Learning by Gamification
As you’ll discover in the Ted Talk shared here, there has been some research about how we learn. According to an experiment outlined in this video, participants learned more when they were not penalized and felt they had plenty of time to focus on the goal at hand in order to achieve success. In Fortnite, how many times did the ‘storm’ get you before you figured out how much time you actually needed to reach safety? By focusing on the goal of ‘winning,’ you were able to learn from your earlier mistakes. Moreover, you probably didn’t worry about those past mistakes because you were focused on winning.
Did you ever think about tricking your brain to do the same thing in life? Do you know you can apply some of the same principles of learning via gaming in order to achieve real-life goals too? People enjoy gaming or they wouldn’t do it. It’d be a chore. Winning is fun even if it means you have to suffer through a few or several hundred attempts to complete a challenge. If you could apply the same goal-oriented behaviors to work tasks or other life challenges, you might find that you focus on what you learn from a loss instead of dwelling on the failure. You can apply that learning to your next attempt.
Schools Do It Too
These days, schools know full well that kids have their minds on video games. That’s why many teachers are introducing a gaming element into their classrooms via various digital media. Sometimes there’s a time element; kids have to complete so many math problems in a certain period of time to beat a level. Sometimes it’s a spelling game or a memory game. The fact is, our brains respond well to games. When we are able to combine learning and gamification, the result is often a more enjoyable learning experience.
What if you just frame the learning process in such a way that you did not concern yourself with failure, how much more successful could you be, how much more could you learn?
Learning as an Adult
You might be wondering, how can you gamify your next work project? Maybe you have sales goals to hit. How can you make the type of learning you need to achieve into a game? Moreover, maybe you’re an adult who never got into video games. Maybe you played cards or board games instead. For you, you might think less about gamification and more about behaviors focused on the end result rather than the obstacles in your path.
In the video, the speaker discusses his son–how as a toddler he kept getting up after falling down, determined to walk. One day, he did it. It’s something most of us did at one point in our early childhood. We didn’t dwell on setbacks. Sure–the floor probably hurt, but we kept trying–and the reward was getting up on two feet to explore our world. You can apply that lesson to your life–to your learning process and upcoming goals.

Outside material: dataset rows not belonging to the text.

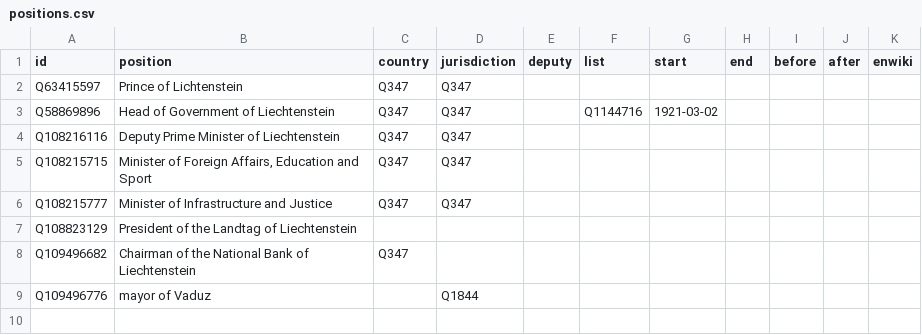
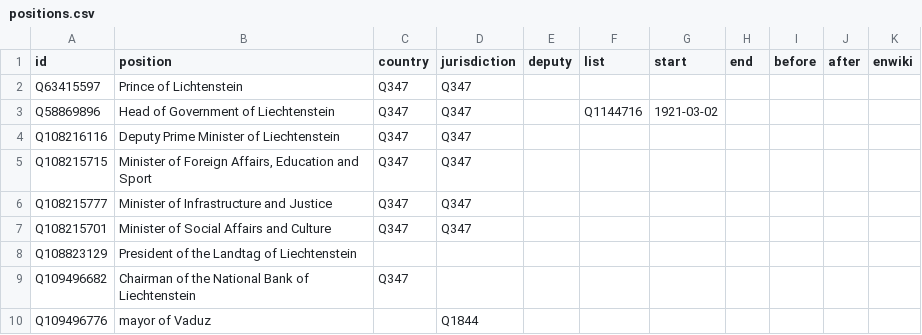
Before and after one commit to every-politician-scrapers/liechtenstein-ministers, a CSV file: html/positions.csv, drawn as a sheet.

Commit message:
PCB update

```diff
--- a/html/positions.csv
+++ b/html/positions.csv
@@ -6,2 +6,3 @@ Q108215715,"Minister of Foreign Affairs, Education and Sport",Q347,Q347,,,,,,,
 Q108215777,Minister of Infrastructure and Justice,Q347,Q347,,,,,,,
+Q108215701,Minister of Social Affairs and Culture,Q347,Q347,,,,,,,
 Q108823129,President of the Landtag of Liechtenstein,,,,,,,,,
```
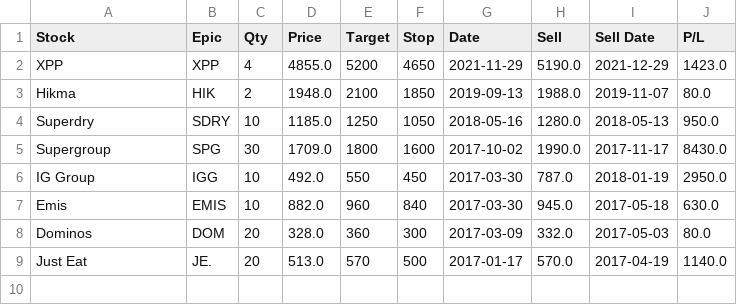
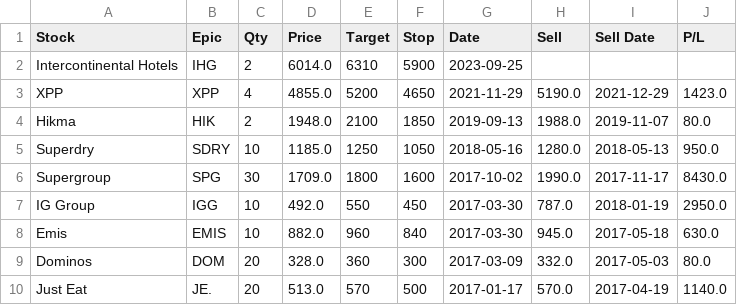
Before and after one commit to seemayer/Finance, a CSV file: naked trades/Spread_Longs.csv, drawn as a sheet.

```diff
--- a/naked trades/Spread_Longs.csv
+++ b/naked trades/Spread_Longs.csv
@@ -1,2 +1,3 @@
 Stock,Epic,Qty,Price,Target,Stop,Date,Sell,Sell Date,P/L
+Intercontinental Hotels,IHG,2,6014.0,6310,5900,2023-09-25,,,
 XPP,XPP,4,4855.0,5200,4650,2021-11-29,5190.0,2021-12-29,1423.0
```
Also changed, not shown: naked trades/Spread_Shorts.csv, 3 other files.
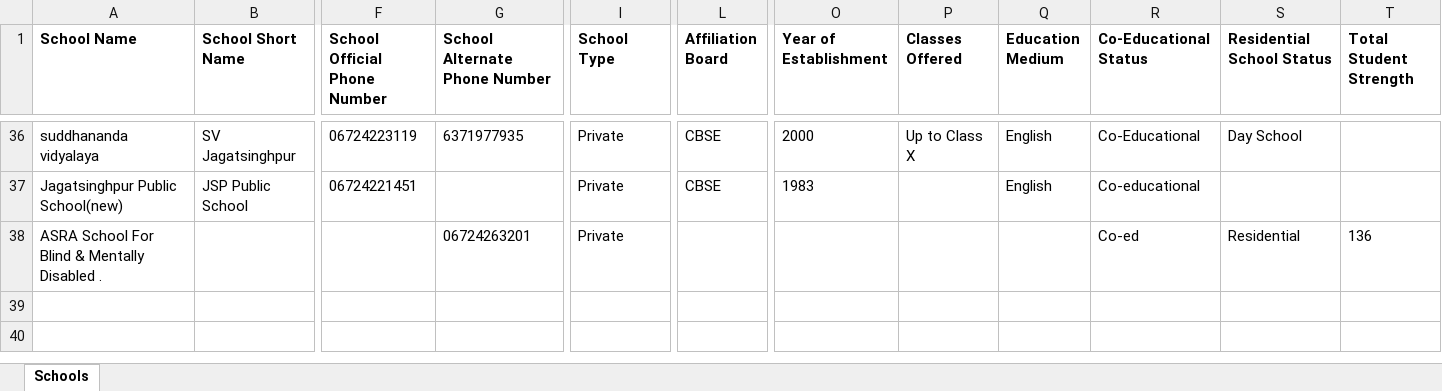
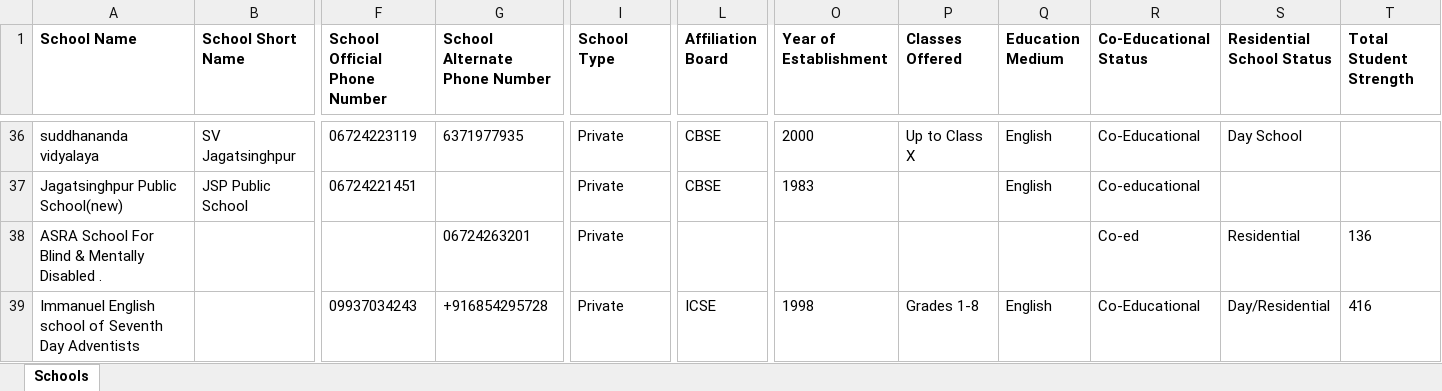
Before and after one commit to anandsagar6/School_Data_Scraper, an Excel workbook: Excel_Data/current_data.xlsx, sheet Schools, drawn as a sheet; only a part is shown, gaps mark what is left out; values as stored, in another font and other column widths than the file's, no borders; rows hold the shown columns only; the diff names each change by its address in the sheet, - before the commit and + after, or states it on an @@ line.

Commit message:
school data: school saved in Jeypore (rank 8/10)

```diff
--- a/Excel_Data/current_data.xlsx (sheet Schools)
+++ b/Excel_Data/current_data.xlsx (sheet Schools)
+row 39: Immanuel English school of Seventh Day Adventists |  | 09937034243 | +916854295728 | Private | ICSE | 1998 | Grades 1-8 | English | Co-Educational | Day/Residential | 416
```
Also changed, not shown: Excel_Data/master_data.xlsx, 3 other files.
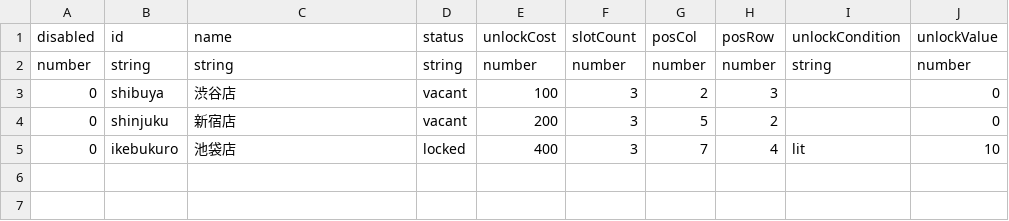
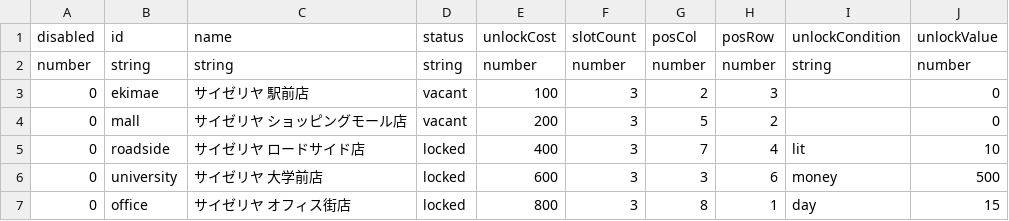
Before and after one commit to Studio-Kabuki/RiseOf, a CSV file: public/data/shops.csv, drawn as a sheet.

```diff
--- a/public/data/shops.csv
+++ b/public/data/shops.csv
@@ -2,4 +2,6 @@ disabled,id,name,status,unlockCost,slotCount,posCol,posRow,unlockCondition,unloc
 number,string,string,string,number,number,number,number,string,number
-0,shibuya,渋谷店,vacant,100,3,2,3,,0
-0,shinjuku,新宿店,vacant,200,3,5,2,,0
-0,ikebukuro,池袋店,locked,400,3,7,4,lit,10
+0,ekimae,サイゼリヤ 駅前店,vacant,100,3,2,3,,0
+0,mall,サイゼリヤ ショッピングモール店,vacant,200,3,5,2,,0
+0,roadside,サイゼリヤ ロードサイド店,locked,400,3,7,4,lit,10
+0,university,サイゼリヤ 大学前店,locked,600,3,3,6,money,500
+0,office,サイゼリヤ オフィス街店,locked,800,3,8,1,day,15
```
Also changed, not shown: public/data/facilities.csv, public/data/staff.csv, 2 other files.
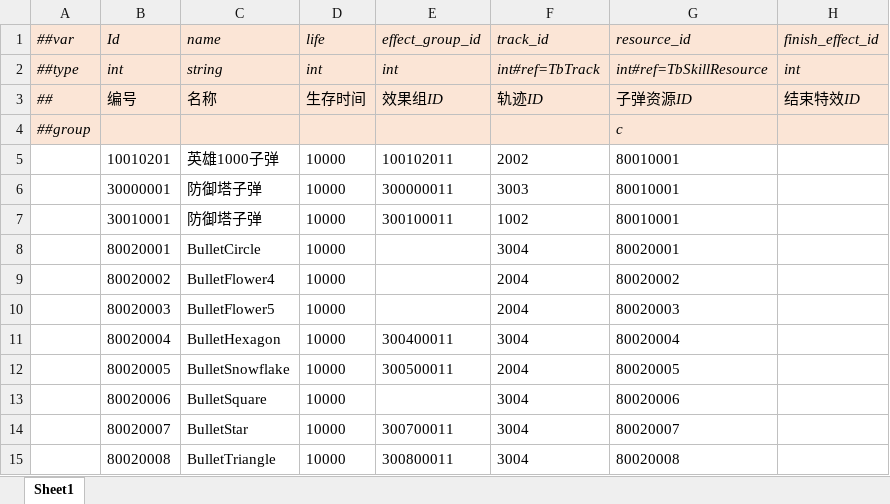
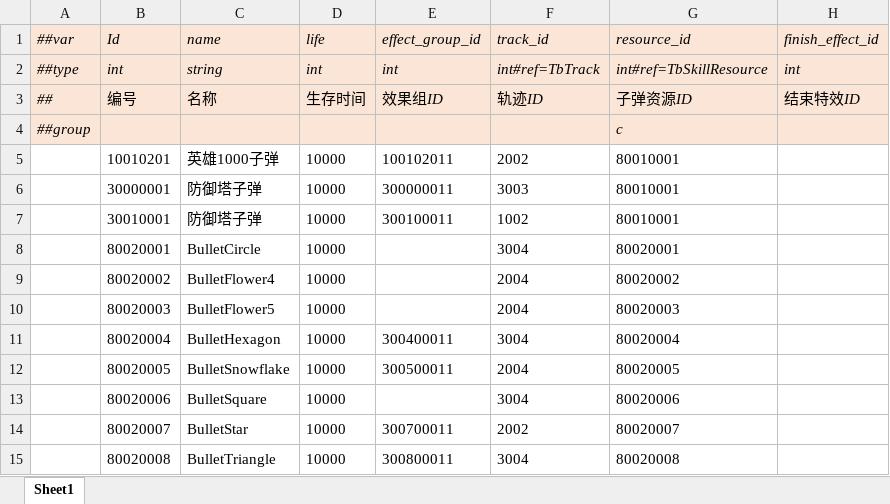
Before and after one commit to alsostone/com.stone.et8, an Excel workbook: Unity/Assets/Config/Excel/Datas/Skill/Bullet.xlsx, sheet Sheet1, drawn as a sheet; values as stored, in another font and other column widths than the file's, no borders; the diff names each change by its address in the sheet, - before the commit and + after, or states it on an @@ line.

```diff
--- a/Unity/Assets/Config/Excel/Datas/Skill/Bullet.xlsx (sheet Sheet1)
+++ b/Unity/Assets/Config/Excel/Datas/Skill/Bullet.xlsx (sheet Sheet1)
-F14 (track_id): 3004
+F14 (track_id): 2002
```
Also changed, not shown: 10 other files.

The video features some enlightening lessons about how we learn best. Tricking our brains into learning isn’t gimmicky; there’s a body of proof that suggests it works. When you are able to focus on the goal and refuse to be bogged down by failure–refuse to be embarrassed by it or put off from your task–you will discover that your learning process is enhanced and your success rate improves.